Notably, most of the allegations from the CFPB’s complaint came from publicly available resources: Cloud’s website, Mr. Rosen’s podcast, and a Facebook page on which Mr. Rosen provides advice and frequently comments. If the allegations are true, the CFPB’s complaint indicates Cloud is no typical software company, nor is Mr. Rosen a typical software company owner. Instead, the allegations suggest that Cloud and Mr. Rosen actively trained and encouraged their clients to violate consumer protection laws.
It’s not too far of a stretch to think the CFPB will use this approach in other areas, including ones that could affect your operations. If you want to mitigate this new, potential risk, here are three areas you should consider when reviewing this case:
1. Evaluate your Vendor Relationships
While the CFPB hasn’t pursued the credit repair companies who used Credit Repair Cloud in this case, it certainly wouldn’t be surprising if they do. You should evaluate your vendor relationships, including your service agreements and how exactly you use your vendors. Are you (or is anyone in your organization) taking advice from them? You employ vendors because they are ostensibly experts in their field, and they often have experience working in the world of a third party debt collector, which you value. But are you analyzing their advice, and consulting internally (or with general counsel)?
2. Don't Forget to Vet Social Media
Many of the allegations in this case are derived from publicly available sources, like the company’s website and social media, as well as a podcast hosted by the owner. Is this an area you review when you are looking to onboard a vendor? Until recently, there probably weren’t many looking at social media when vetting a vendor, but this lawsuit certainly suggests you should.
A little closer to home: some third party debt collectors are investing in a marketing department, including podcasts and social media posts.

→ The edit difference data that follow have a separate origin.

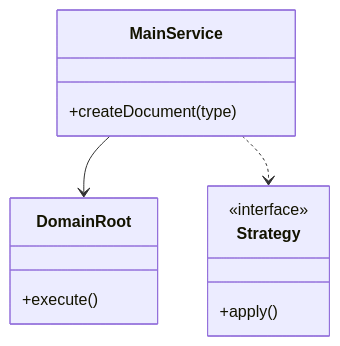
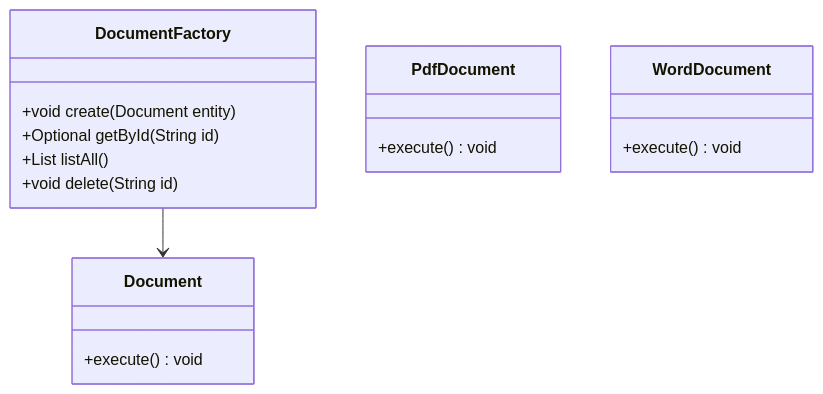
The first of 3 diagrams in Learn/System Design - Low Level Design/03-design-patterns/questions/Q24-factory-document.md (madhupaila/Interview-Prep-SSE), drawn with Mermaid before and after one commit. The commit also changed other lines of this file and 491 other files, not shown here.

````diff
--- a/Learn/System Design - Low Level Design/03-design-patterns/questions/Q24-factory-document.md
+++ b/Learn/System Design - Low Level Design/03-design-patterns/questions/Q24-factory-document.md
@@ -73,15 +91,19 @@
 ```mermaid
 classDiagram
-    class MainService {
-        +createDocument(type)
+    class DocumentFactory {
+        +void create(Document entity)
+        +Optional<Document> getById(String id)
+        +List<Document> listAll()
+        +void delete(String id)
     }
-    class DomainRoot {
-        +execute()
+    class Document {
+        +execute() void
     }
-    class Strategy {
-        <<interface>>
-        +apply()
+    class PdfDocument {
+        +execute() void
     }
-    MainService --> DomainRoot
-    MainService ..> Strategy
+    class WordDocument {
+        +execute() void
+    }
+    DocumentFactory --> Document
 ```
````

How closely are you monitoring the information you are releasing on social media? This information is publicly available, and while it might seem harmless to do some self promotion via LinkedIn or other social media platforms, it’s important to track and monitor the information you’re releasing to make sure it’s accurate and can’t be construed as misleading or harmful.
3. Prepare for Potential Vendor Relationship Fallout
Could the results of this lawsuit potentially further limit vendors’ willingness to work with third party debt collectors? Of course, this lawsuit targets a vendor working with credit repair companies, and alleges the software company itself actively trained and encouraged their clients to violate consumer protection laws. But, vendors are already difficult to find given the level of scrutiny and regulation that third party debt collectors face. If any of your technology vendors decide to prohibit relationships with debt collectors, do you have a plan B?
Erin Kerr is the Director of Content at insideARM; the chair of iA Strategy & Tech, a digital resource for collections strategy executives; and the Executive Director of the iA Innovation Council, a membership group for collections / receivables executives interested in solving major industry challenges through tech solutions and collaboration. She is a seasoned receivables management professional, with recent experience in digital strategy and a passion for crafting digital solutions for a better customer experience.